Commentary and Questions Prepared for you by FR. James DiLuzio CSP
Reflecting on Zechariah and Elizabeth’s situation in Luke’s Gospel, Chapter 1, vs 5 through 25, I invite you to identify with the way they and those hearing or reading Luke’s Gospel were experiencing oppressions.
- Oppressed as a childless couple, stigmatized in an ancient culture
- Oppressed as a people conquered by the Roman Empire and formerly oppressed by other empires
- Oppressed by not having citizenship, deprived of all the rights and liberties thereof
- Oppressed by fear their religious traditions will be compromised by Rome’s official religions and/or that the religious freedom they enjoyed could be taken away
To feel oppressed is to feel “put upon,” to be denied a say in what impacts you. It can mean feeling taken for granted in ways that evoke a sense of helplessness and loss of basic human dignity. It can mean living in fear, under the threat of violence, imprisonment or death. One may be oppressed by the economy, social mores, unjust laws, or oppressed by people in authority—an unreasonable boss, an overbearing teacher or team leader—or even feel oppressed, taken for granted, by family members and friends. Knowing as we do that marriage in today’s Church and in modern societies is understood as a true partnership of equals—male and female, still, how often we hear one spouse say to another, “Why is it we always have to do things YOUR way . . . DEAR?” So now, focus your group on these three questions.
1. What do you imagine it would be like to live in an occupied country, or to live in your own country with lack of citizenship? Explain.

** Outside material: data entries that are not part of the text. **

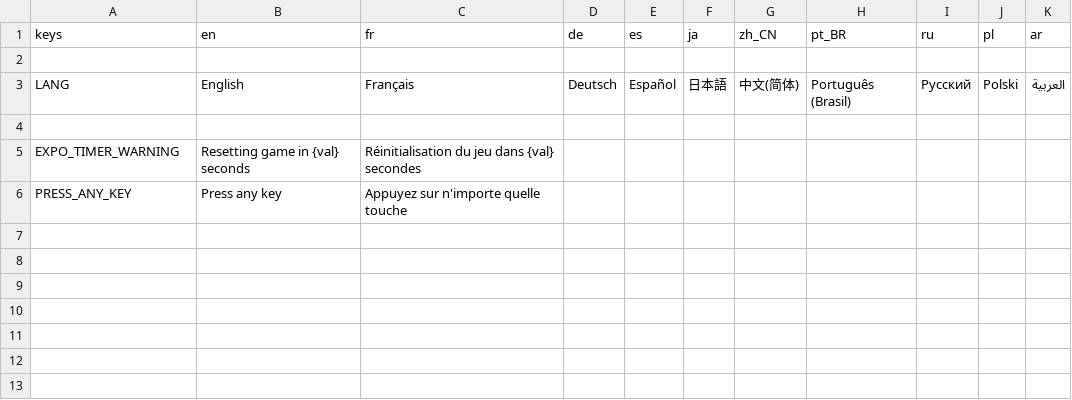
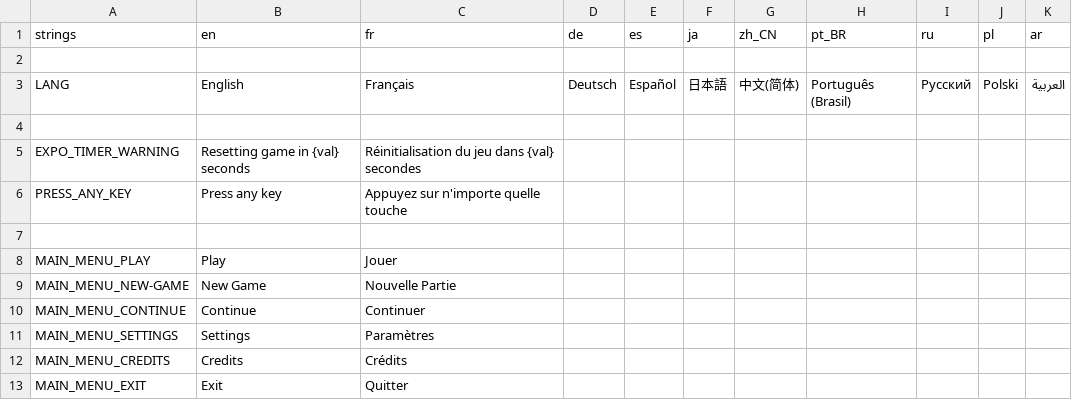
Before and after one commit to PlayDontTell/godot-template, a CSV file: assets/texts/langs.csv, drawn as a sheet.

Commit message:
feat(langs.csv): added strings for the main menu

```diff
--- a/assets/texts/langs.csv
+++ b/assets/texts/langs.csv
@@ -1,2 +1,2 @@
-keys,en,fr,de,es,ja,zh_CN,pt_BR,ru,pl,ar
+strings,en,fr,de,es,ja,zh_CN,pt_BR,ru,pl,ar
 ,,,,,,,,,,
@@ -6 +6,8 @@ EXPO_TIMER_WARNING,Resetting game in {val} seconds,Réinitialisation du jeu dans
 PRESS_ANY_KEY,Press any key,Appuyez sur n'importe quelle touche,,,,,,,,
+,,,,,,,,,,
+MAIN_MENU_PLAY,Play,Jouer,,,,,,,,
+MAIN_MENU_NEW-GAME,New Game,Nouvelle Partie,,,,,,,,
+MAIN_MENU_CONTINUE,Continue,Continuer,,,,,,,,
+MAIN_MENU_SETTINGS,Settings,Paramètres,,,,,,,,
+MAIN_MENU_CREDITS,Credits,Crédits,,,,,,,,
+MAIN_MENU_EXIT,Exit,Quitter,,,,,,,,
```
Also changed, not shown: 5 other files.
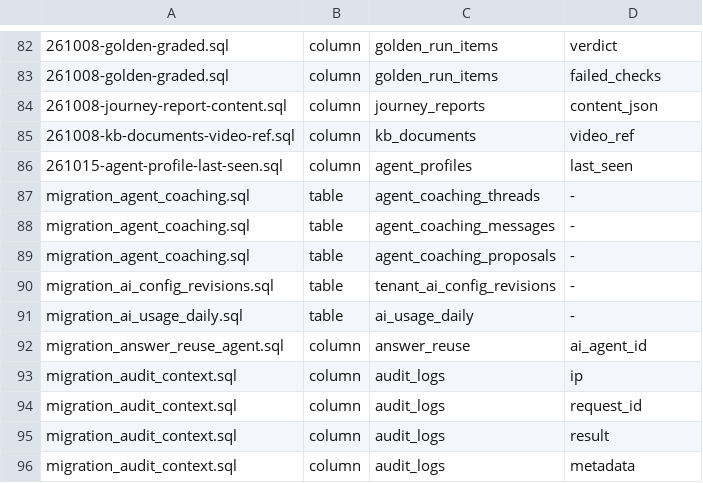
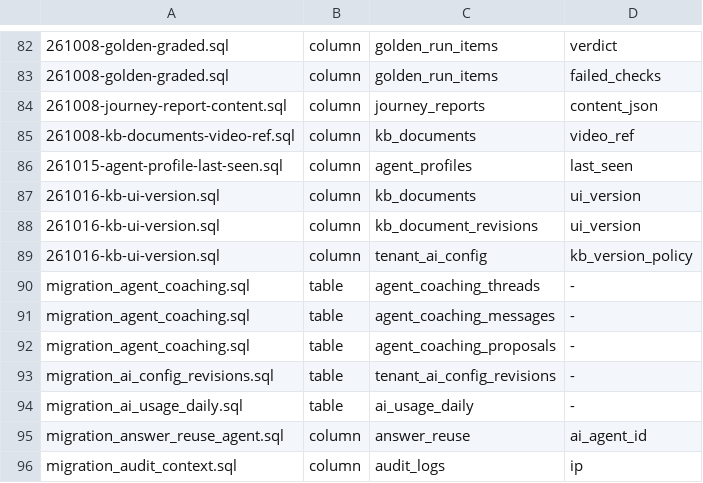
Before and after one commit to amoeba-group/btbz-sharp-talk, a TSV file: sql/artefacts.tsv, drawn as a sheet; only a part is shown, gaps mark what is left out; the shorter side is filled out with more unchanged rows.

```diff
--- a/sql/artefacts.tsv
+++ b/sql/artefacts.tsv
@@ -86,2 +86,5 @@
 261015-agent-profile-last-seen.sql	column	agent_profiles	last_seen
+261016-kb-ui-version.sql	column	kb_documents	ui_version
+261016-kb-ui-version.sql	column	kb_document_revisions	ui_version
+261016-kb-ui-version.sql	column	tenant_ai_config	kb_version_policy
 migration_agent_coaching.sql	table	agent_coaching_threads	-
```
Also changed, not shown: 7 other files.
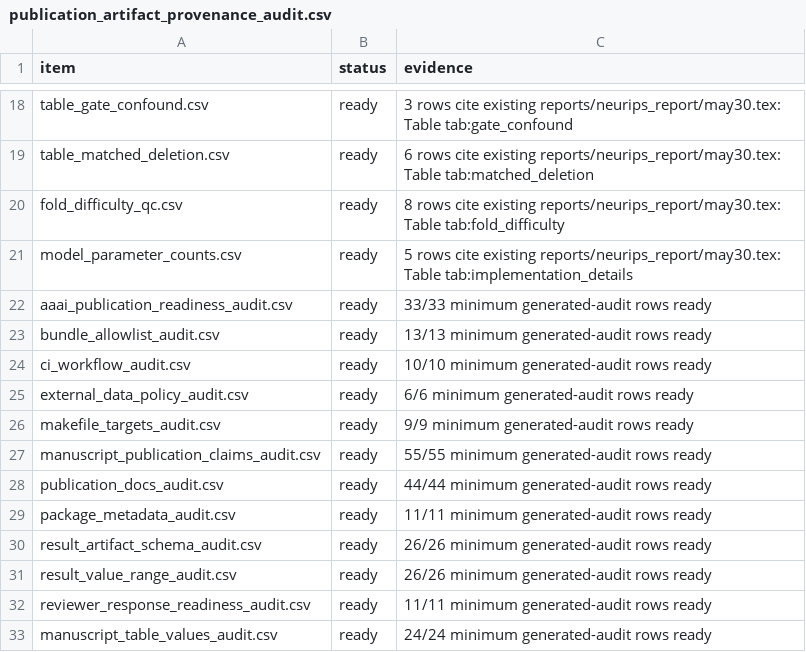
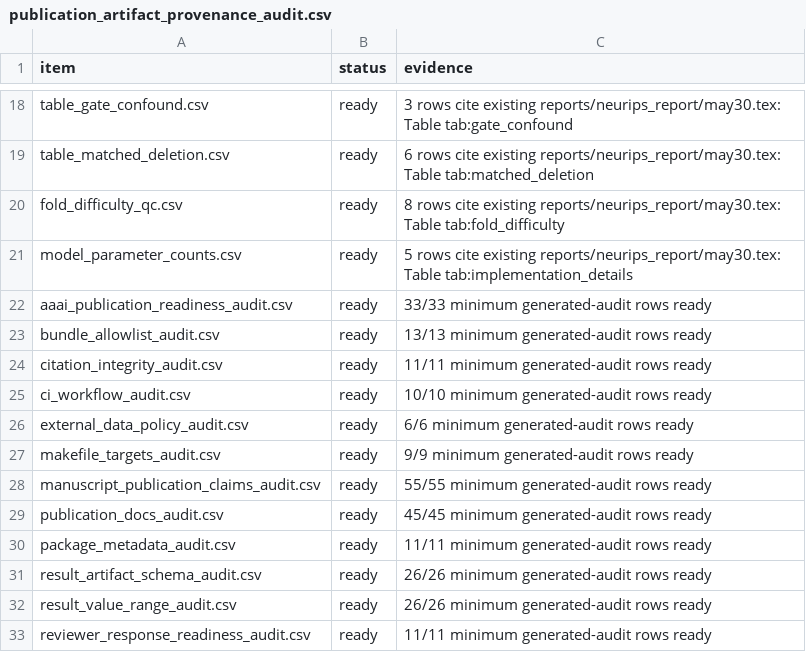
Before and after one commit to XialeiH/ReGraph-VLM, a CSV file: preproc_v0/repetition_familiarity/results/final_tables/publication_artifact_provenance_audit.csv, drawn as a sheet; only a part is shown, gaps mark what is left out; the shorter side is filled out with more unchanged rows.

```diff
--- a/preproc_v0/repetition_familiarity/results/final_tables/publication_artifact_provenance_audit.csv
+++ b/preproc_v0/repetition_familiarity/results/final_tables/publication_artifact_provenance_audit.csv
@@ -23,2 +23,3 @@ aaai_publication_readiness_audit.csv,ready,33/33 minimum generated-audit rows re
 bundle_allowlist_audit.csv,ready,13/13 minimum generated-audit rows ready
+citation_integrity_audit.csv,ready,11/11 minimum generated-audit rows ready
 ci_workflow_audit.csv,ready,10/10 minimum generated-audit rows ready
@@ -27,3 +28,3 @@ makefile_targets_audit.csv,ready,9/9 minimum generated-audit rows ready
 manuscript_publication_claims_audit.csv,ready,55/55 minimum generated-audit rows ready
-publication_docs_audit.csv,ready,44/44 minimum generated-audit rows ready
+publication_docs_audit.csv,ready,45/45 minimum generated-audit rows ready
 package_metadata_audit.csv,ready,11/11 minimum generated-audit rows ready
```
Also changed, not shown: preproc_v0/repetition_familiarity/results/final_tables/anonymous_bundle_manifest.csv, preproc_v0/repetition_familiarity/results/final_tables/bundle_allowlist_audit.csv, 16 other files.
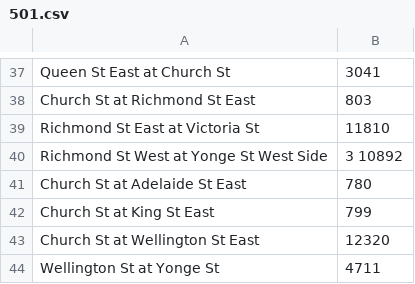
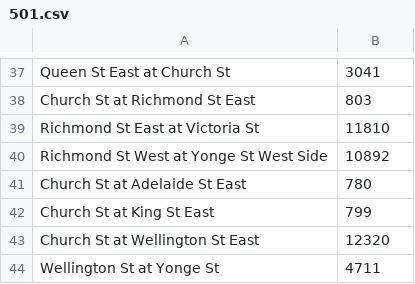
Before and after one commit to Keter-R/delay-prediction, a CSV file: data/routes info/stops/501.csv, drawn as a sheet; only a part is shown, gaps mark what is left out.

```diff
--- a/data/routes info/stops/501.csv
+++ b/data/routes info/stops/501.csv
@@ -39,3 +39,3 @@ Church St at Richmond St East,803
 Richmond St East at Victoria St,11810
-Richmond St West at Yonge St West Side,3 10892
+Richmond St West at Yonge St West Side,10892
 Church St at Adelaide St East,780
```
Also changed, not shown: 1 other file.
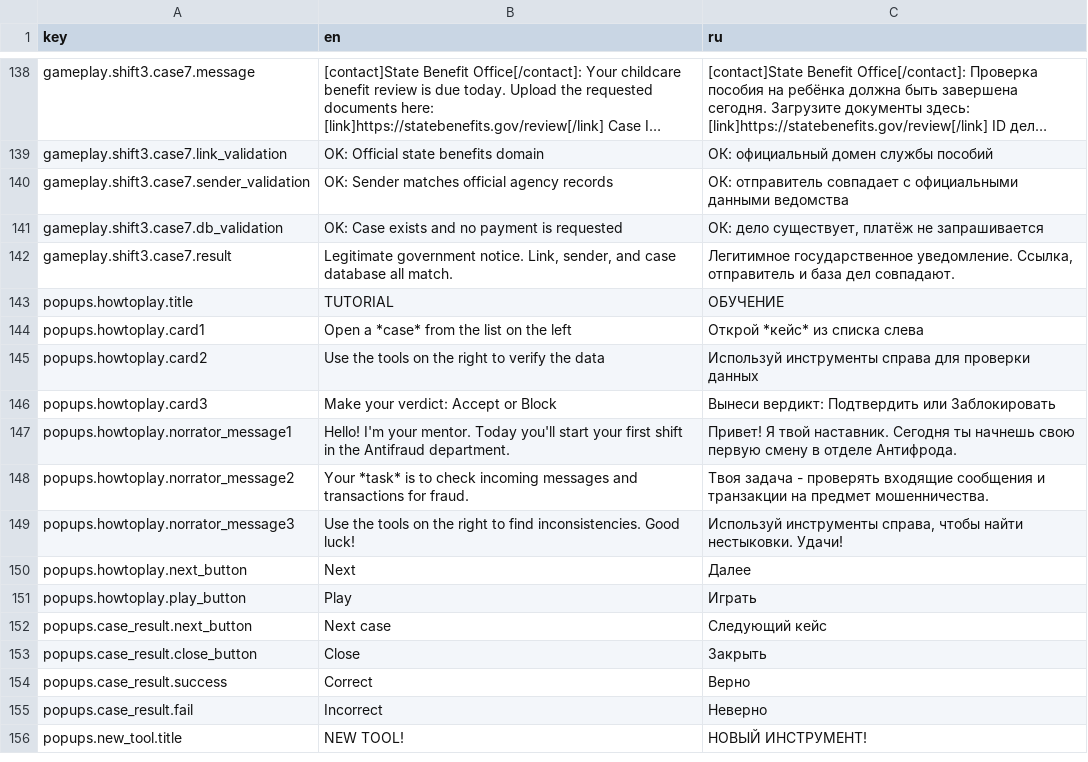
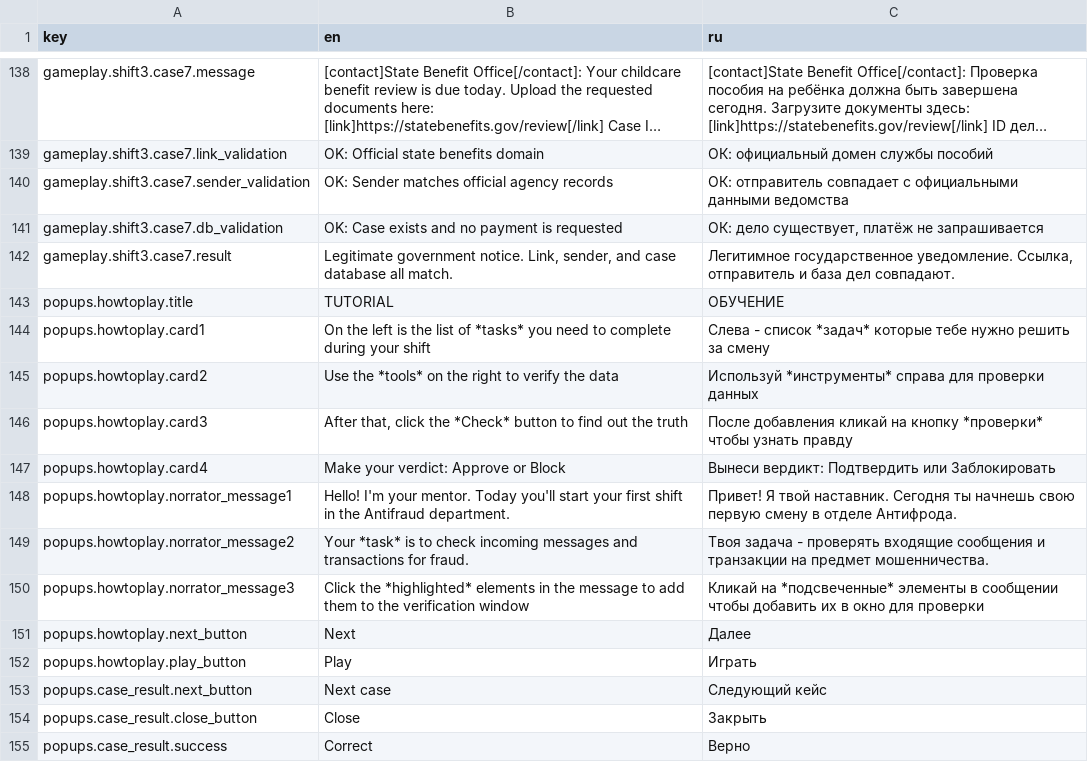
Before and after one commit to FomaMol/antifraud-hero, a CSV file: AntifraudProject/Assets/Resources/Localization.csv, drawn as a sheet; only a part is shown, gaps mark what is left out; the shorter side is filled out with more unchanged rows; long unchanged cells end in ….

Commit message:
tutor

```diff
--- a/AntifraudProject/Assets/Resources/Localization.csv
+++ b/AntifraudProject/Assets/Resources/Localization.csv
@@ -143,8 +143,9 @@ gameplay.shift3.case7.result,"Legitimate government notice. Link, sender, and ca
 popups.howtoplay.title,TUTORIAL,ОБУЧЕНИЕ
-popups.howtoplay.card1,Open a *case* from the list on the left,Открой *кейс* из списка слева
-popups.howtoplay.card2,Use the tools on the right to verify the data,Используй инструменты справа для проверки данных
-popups.howtoplay.card3,Make your verdict: Accept or Block,Вынеси вердикт: Подтвердить или Заблокировать
+popups.howtoplay.card1,On the left is the list of *tasks* you need to complete during your shift,Слева - список *задач* которые тебе нужно решить за смену
+popups.howtoplay.card2,Use the *tools* on the right to verify the data,Используй *инструменты* справа для проверки данных
+popups.howtoplay.card3,"After that, click the *Check* button to find out the truth",После добавления кликай на кнопку *проверки* чтобы узнать правду
+popups.howtoplay.card4,Make your verdict: Approve or Block,Вынеси вердикт: Подтвердить или Заблокировать
 popups.howtoplay.norrator_message1,Hello! I'm your mentor. Today you'll start your first shift in the Antifraud department.,Привет! Я твой наставник. Сегодня ты начнешь свою первую смену в отделе Антифрода.
 popups.howtoplay.norrator_message2,Your *task* is to check incoming messages and transactions for fraud.,Твоя задача - проверять входящие сообщения и транзакции на предмет мошенничества.
-popups.howtoplay.norrator_message3,Use the tools on the right to find inconsistencies. Good luck!,"Используй инструменты справа, чтобы найти нестыковки. Удачи!"
+popups.howtoplay.norrator_message3,Click the *highlighted* elements in the message to add them to the verification window,"Кликай на *подсвеченные* элементы в сообщении чтобы добавить их в окно для проверки"
 popups.howtoplay.next_button,Next,Далее
```
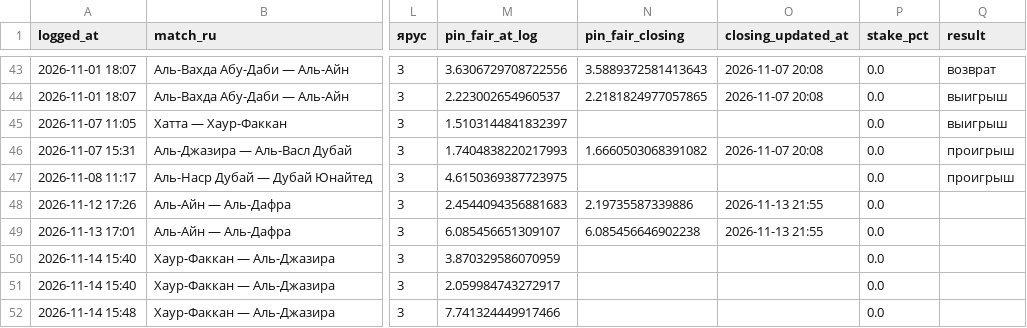
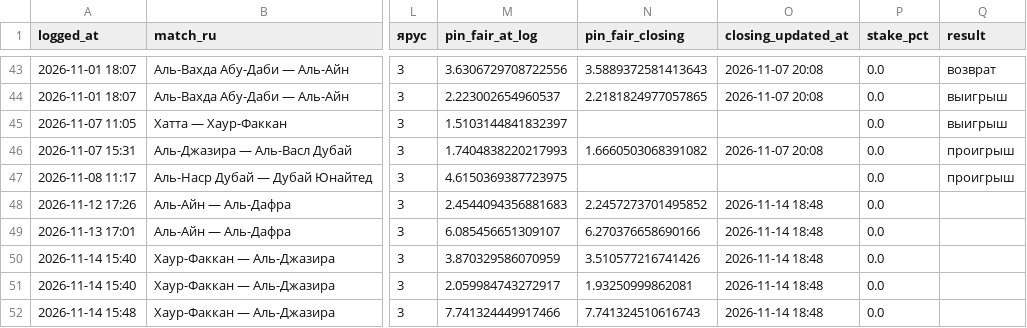
Before and after one commit to keereell/uae-bets, a CSV file: data/bets_log.csv, drawn as a sheet; only a part is shown, gaps mark what is left out; the diff names each change by its address in the sheet, - before the commit and + after, or states it on an @@ line.

```diff
--- a/data/bets_log.csv
+++ b/data/bets_log.csv
-N48 (pin_fair_closing): 2.19735587339886
+N48 (pin_fair_closing): 2.2457273701495852
-O48:O49 (closing_updated_at): 2026-11-13 21:55
+O48:O49 (closing_updated_at): 2026-11-14 18:48
-N49 (pin_fair_closing): 6.085456646902238
+N49 (pin_fair_closing): 6.270376658690166
-N50 (pin_fair_closing): (empty)
+N50 (pin_fair_closing): 3.510577216741426
-O50:O52 (closing_updated_at): (empty)
+O50:O52 (closing_updated_at): 2026-11-14 18:48
-N51 (pin_fair_closing): (empty)
+N51 (pin_fair_closing): 1.93250999862081
-N52 (pin_fair_closing): (empty)
+N52 (pin_fair_closing): 7.741324510616743
```
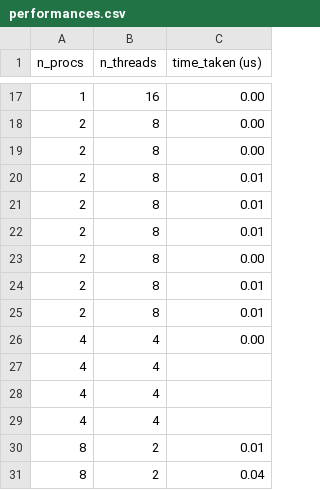
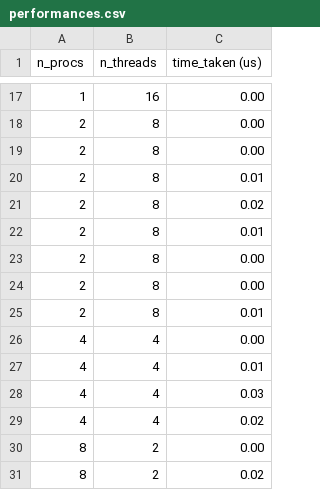
Before and after one commit to erikalena/hpc_assignment2, a CSV file: performances.csv, drawn as a sheet; only a part is shown, gaps mark what is left out.

```diff
--- a/performances.csv
+++ b/performances.csv
@@ -20,12 +20,12 @@ n_procs,n_threads,time_taken (us),
 2,8,0.01,
-2,8,0.01,
+2,8,0.02,
 2,8,0.01,
 2,8,0.00,
-2,8,0.01,
+2,8,0.00,
 2,8,0.01,
 4,4,0.00,
-4,4,,
-4,4,,
-4,4,,
-8,2,0.01,
-8,2,0.04,
+4,4,0.01,
+4,4,0.03,
+4,4,0.02,
+8,2,0.00,
+8,2,0.02,
```
Also changed, not shown: 4 other files.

2. In what ways might you feel “oppressed” in your current life situation?”
3. What may be some of the most productive ways you and others can address your feelings of oppression? Some resources such as “Non-Violent Communication Skills” are featured on the web. You’ll find some suggestions in the footnote below.
4. Does naming your personal oppressions enhance or detract from your ability to enter into this part of the Gospel and other stories like it? Please explain.
5. Does naming your personal oppressions enhance or detract from your ability to empathize with other oppressed people?
6. Explore the topic of Religious Freedom. How important is “religious freedom” to you? What about religious expression? For example, what is your opinion regarding displaying personal, religious symbols in public? And, what feelings are evoked within you as you discuss this topic? It would be best to start with how you “feel,” before you go into the topic.
7. To what extent is a person entitled to freedom of religious expression in the workplace? What is your opinion? What ethical principle grounds your opinion? For example, you could say, “The Golden Rule,” or “The Platinum Rule,” or “The US Bill of Rights.” Or perhaps you ground your opinion in a political philosophy, or a passage from the Bible, whether it is TANAKH (the formal name for the Jewish Bible) or the Christian Bible, Koran, other religious source, or, perhaps, some combination thereof.
Would you like a PDF copy of these Questions to print out for Small Groups or Personal Reflection? Write to firstname.lastname@example.org I’ll be happy to send it to you God bless!